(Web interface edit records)
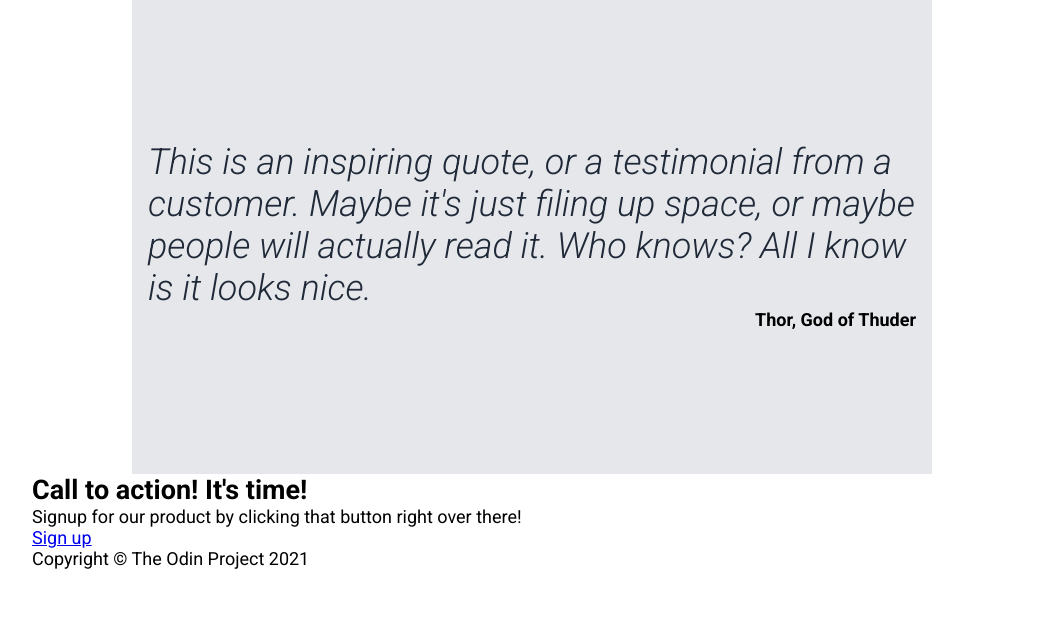
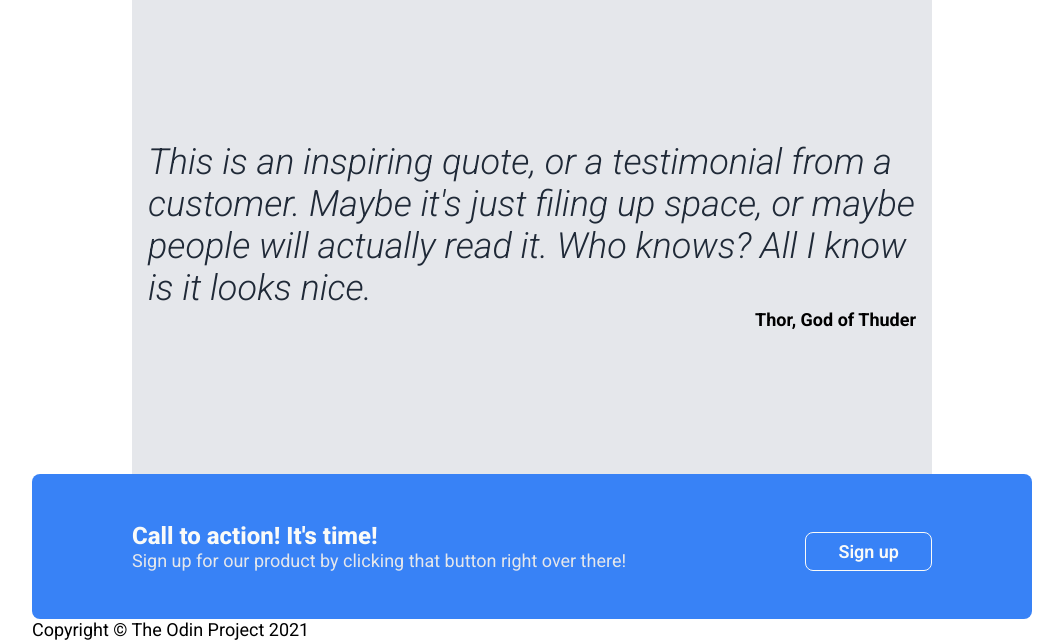
Before and after one commit to jamesg7631/odin-landing-page, a plain HTML site: page index.html in a window 1280 px wide. Shown: the part 906-1546 px from the top of the page, without its empty margins (108-1171 px from the left). Before the commit the page ends 1475 px from the top, so only its background shows below. Drawn offline with Linux system fonts and the light colour scheme.

Commit message:
Created a call to action section

```diff
--- a/index.html
+++ b/index.html
@@ -66,12 +66,19 @@
           </h3>
           <h4 class="quote-footer">Thor, God of Thuder</h4>
         </div>
-        <div class="main-action">
-          <h2>Call to action! It's time!</h2>
-          <p>
-            Signup for our product by clicking that button right over there!
-          </p>
-          <a href=".sign-up.html">Sign up</a>
+        <div class="main-action-container">
+          <div class="main-action-content">
+            <div class="main-action-left">
+              <h2 class="call-to-action-header">Call to action! It's time!</h2>
+              <p class="call-to-action-text">
+                Sign up for our product by clicking that button right over
+                there!
+              </p>
+            </div>
+            <div class="main-action-right">
+              <a class="main-action-link" href=".sign-up.html">Sign up</a>
+            </div>
+          </div>
         </div>
       </div>
       <div class="footer">
--- a/style.css
+++ b/style.css
@@ -131,3 +131,43 @@ body {
 .quote-footer {
   text-align: right;
 }
+
+.main-action-container {
+  background-color: #3882f6;
+  width: 100%;
+  padding: 48px 0;
+  border-radius: 8px;
+}
+
+.main-action-content {
+  width: 80%;
+  margin: 0 auto;
+  display: flex;
+  justify-content: space-between;
+}
+
+.call-to-action-header {
+  font-weight: 800;
+  font-size: 24px;
+  color: #f9faf8;
+}
+
+.call-to-action-text {
+  color: #e5e7eb;
+  font-size: 18px;
+}
+
+.main-action-right {
+  display: flex;
+  flex-direction: column;
+  justify-content: flex-end;
+}
+
+.main-action-link {
+  text-decoration: none;
+  color: #f9faf8;
+  padding: 8px 32px;
+  border: 1px solid #f9faf8;
+  border-radius: 8px;
+  font-weight: 600;
+}
```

**Problem to solve**
I'd like the entries above repeated exactly, but without any of their pictures.

**Solution to the exercise**
Before and after one commit to jamesg7631/odin-landing-page, a plain HTML site: page index.html in a window 1280 px wide. Shown: the part 906-1546 px from the top of the page, without its empty margins (108-1171 px from the left). Before the commit the page ends 1475 px from the top, so only its background shows below. Drawn offline with Linux system fonts and the light colour scheme.

Commit message:
Created a call to action section

```diff
--- a/index.html
+++ b/index.html
@@ -66,12 +66,19 @@
           </h3>
           <h4 class="quote-footer">Thor, God of Thuder</h4>
         </div>
-        <div class="main-action">
-          <h2>Call to action! It's time!</h2>
-          <p>
-            Signup for our product by clicking that button right over there!
-          </p>
-          <a href=".sign-up.html">Sign up</a>
+        <div class="main-action-container">
+          <div class="main-action-content">
+            <div class="main-action-left">
+              <h2 class="call-to-action-header">Call to action! It's time!</h2>
+              <p class="call-to-action-text">
+                Sign up for our product by clicking that button right over
+                there!
+              </p>
+            </div>
+            <div class="main-action-right">
+              <a class="main-action-link" href=".sign-up.html">Sign up</a>
+            </div>
+          </div>
         </div>
       </div>
       <div class="footer">
--- a/style.css
+++ b/style.css
@@ -131,3 +131,43 @@ body {
 .quote-footer {
   text-align: right;
 }
+
+.main-action-container {
+  background-color: #3882f6;
+  width: 100%;
+  padding: 48px 0;
+  border-radius: 8px;
+}
+
+.main-action-content {
+  width: 80%;
+  margin: 0 auto;
+  display: flex;
+  justify-content: space-between;
+}
+
+.call-to-action-header {
+  font-weight: 800;
+  font-size: 24px;
+  color: #f9faf8;
+}
+
+.call-to-action-text {
+  color: #e5e7eb;
+  font-size: 18px;
+}
+
+.main-action-right {
+  display: flex;
+  flex-direction: column;
+  justify-content: flex-end;
+}
+
+.main-action-link {
+  text-decoration: none;
+  color: #f9faf8;
+  padding: 8px 32px;
+  border: 1px solid #f9faf8;
+  border-radius: 8px;
+  font-weight: 600;
+}
```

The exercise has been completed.